++++ Records provided
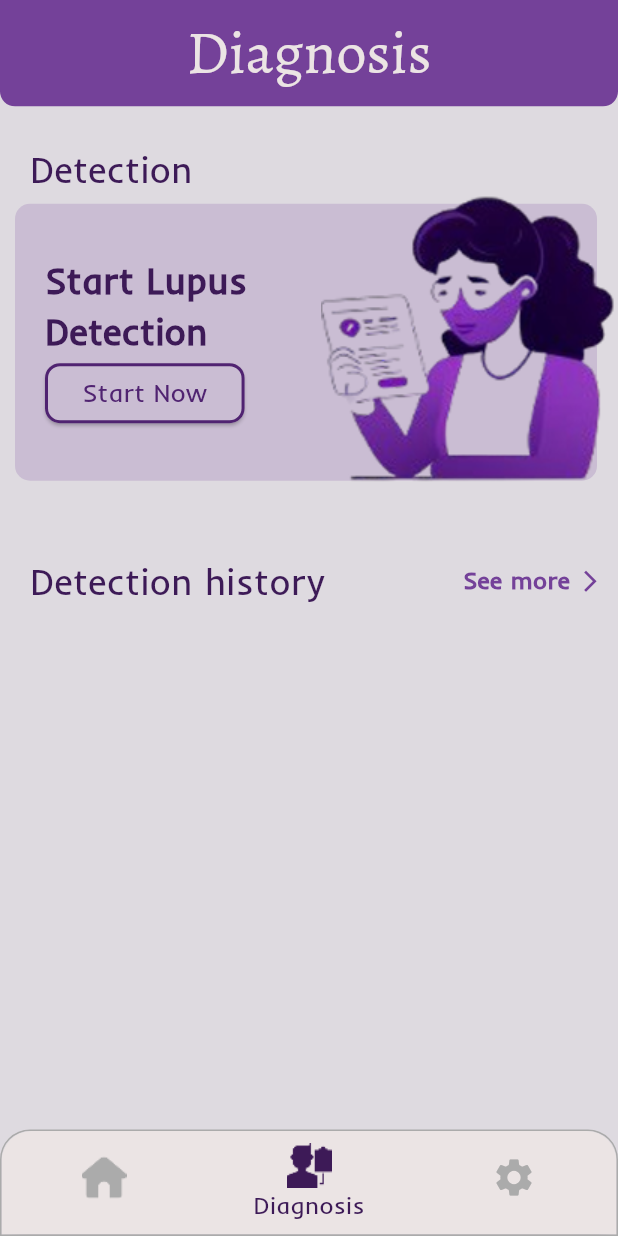
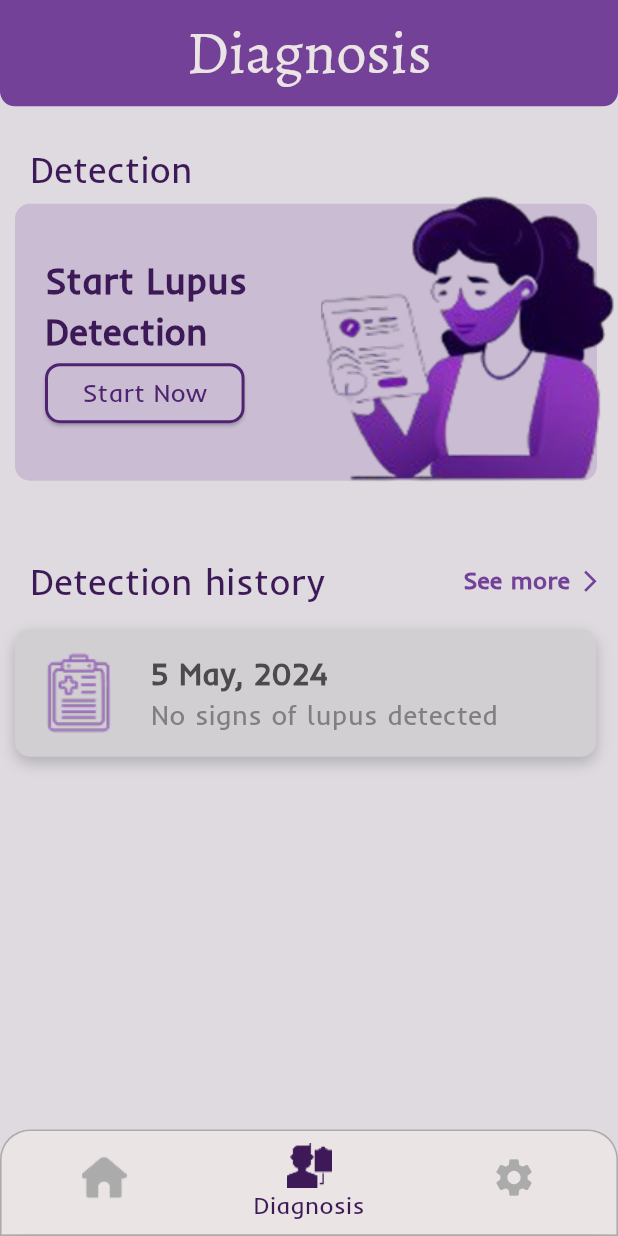
Before and after one commit to NourEkramy/Lupira-App, a Flutter app: the screen it shows after launch, item 2 of the bottom bar chosen, on a phone screen of 412 x 824 dp. Run offline on Flutter 3.47's test engine with Material 3 defaults, Android fonts, the phone set to English and light mode, and no system bars; our stand-ins replace bloc, flutter_bloc.

Commit message:
Add detection report card

```diff
--- a/lib/Tabs/diagnosis_tab.dart
+++ b/lib/Tabs/diagnosis_tab.dart
@@ -76,9 +76,49 @@ class DiagnosisTab extends StatelessWidget {
             ),
             Container(
               decoration: BoxDecoration(
-
+                color: const Color(0xffD2CFD3),
+                borderRadius: BorderRadius.circular(10),
+                boxShadow: [
+                  BoxShadow(
+                    color: Colors.black.withOpacity(0.2), // Shadow color with opacity
+                    spreadRadius: 0, // Spread of the shadow
+                    blurRadius: 8, // Softness of the shadow
+                    offset: const Offset(0, 4), // Position of the shadow (X, Y)
+                  ),
+                ],
               ),
-              child: Row(),
+              padding: const EdgeInsets.symmetric(vertical: 15,horizontal: 15,),
+              margin: const EdgeInsets.only(top: 15,),
+              width: MediaQuery.of(context).size.width * 0.94,
+              child: Row(
+                children: [
+                  Image.asset("assets/images/medical-clipboard .png"),
+                  SizedBox(width: MediaQuery.of(context).size.width*0.05,),
+                  Column(
+                    crossAxisAlignment: CrossAxisAlignment.start,
+                    children: [
+                      Text(
+                        "5 May, 2024",
+                        style: TextStyle(
+                          color: Color(0xFF4B4A4C),
+                          fontFamily: "Inder",
+                          fontSize: 20,
+                          fontWeight: FontWeight.bold,
+                        ),
+                      ),
+                      Text(
+                        "No signs of lupus detected",
+                        style: TextStyle(
+                          color: Color(0xFF817F82),
+                          fontFamily: "Inder",
+                          fontSize: 18,
+                          fontWeight: FontWeight.w400,
+                        ),
+                      ),
+                    ],
+                  ),
+                ],
+              ),
             ),
           ],
         ),
```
++++++++
§ Brief
Repeat the data word for word. Images are not part of the copy.

§ Solution
Before and after one commit to NourEkramy/Lupira-App, a Flutter app: the screen it shows after launch, item 2 of the bottom bar chosen, on a phone screen of 412 x 824 dp. Run offline on Flutter 3.47's test engine with Material 3 defaults, Android fonts, the phone set to English and light mode, and no system bars; our stand-ins replace bloc, flutter_bloc.

Commit message:
Add detection report card

```diff
--- a/lib/Tabs/diagnosis_tab.dart
+++ b/lib/Tabs/diagnosis_tab.dart
@@ -76,9 +76,49 @@ class DiagnosisTab extends StatelessWidget {
             ),
             Container(
               decoration: BoxDecoration(
-
+                color: const Color(0xffD2CFD3),
+                borderRadius: BorderRadius.circular(10),
+                boxShadow: [
+                  BoxShadow(
+                    color: Colors.black.withOpacity(0.2), // Shadow color with opacity
+                    spreadRadius: 0, // Spread of the shadow
+                    blurRadius: 8, // Softness of the shadow
+                    offset: const Offset(0, 4), // Position of the shadow (X, Y)
+                  ),
+                ],
               ),
-              child: Row(),
+              padding: const EdgeInsets.symmetric(vertical: 15,horizontal: 15,),
+              margin: const EdgeInsets.only(top: 15,),
+              width: MediaQuery.of(context).size.width * 0.94,
+              child: Row(
+                children: [
+                  Image.asset("assets/images/medical-clipboard .png"),
+                  SizedBox(width: MediaQuery.of(context).size.width*0.05,),
+                  Column(
+                    crossAxisAlignment: CrossAxisAlignment.start,
+                    children: [
+                      Text(
+                        "5 May, 2024",
+                        style: TextStyle(
+                          color: Color(0xFF4B4A4C),
+                          fontFamily: "Inder",
+                          fontSize: 20,
+                          fontWeight: FontWeight.bold,
+                        ),
+                      ),
+                      Text(
+                        "No signs of lupus detected",
+                        style: TextStyle(
+                          color: Color(0xFF817F82),
+                          fontFamily: "Inder",
+                          fontSize: 18,
+                          fontWeight: FontWeight.w400,
+                        ),
+                      ),
+                    ],
+                  ),
+                ],
+              ),
             ),
           ],
         ),
```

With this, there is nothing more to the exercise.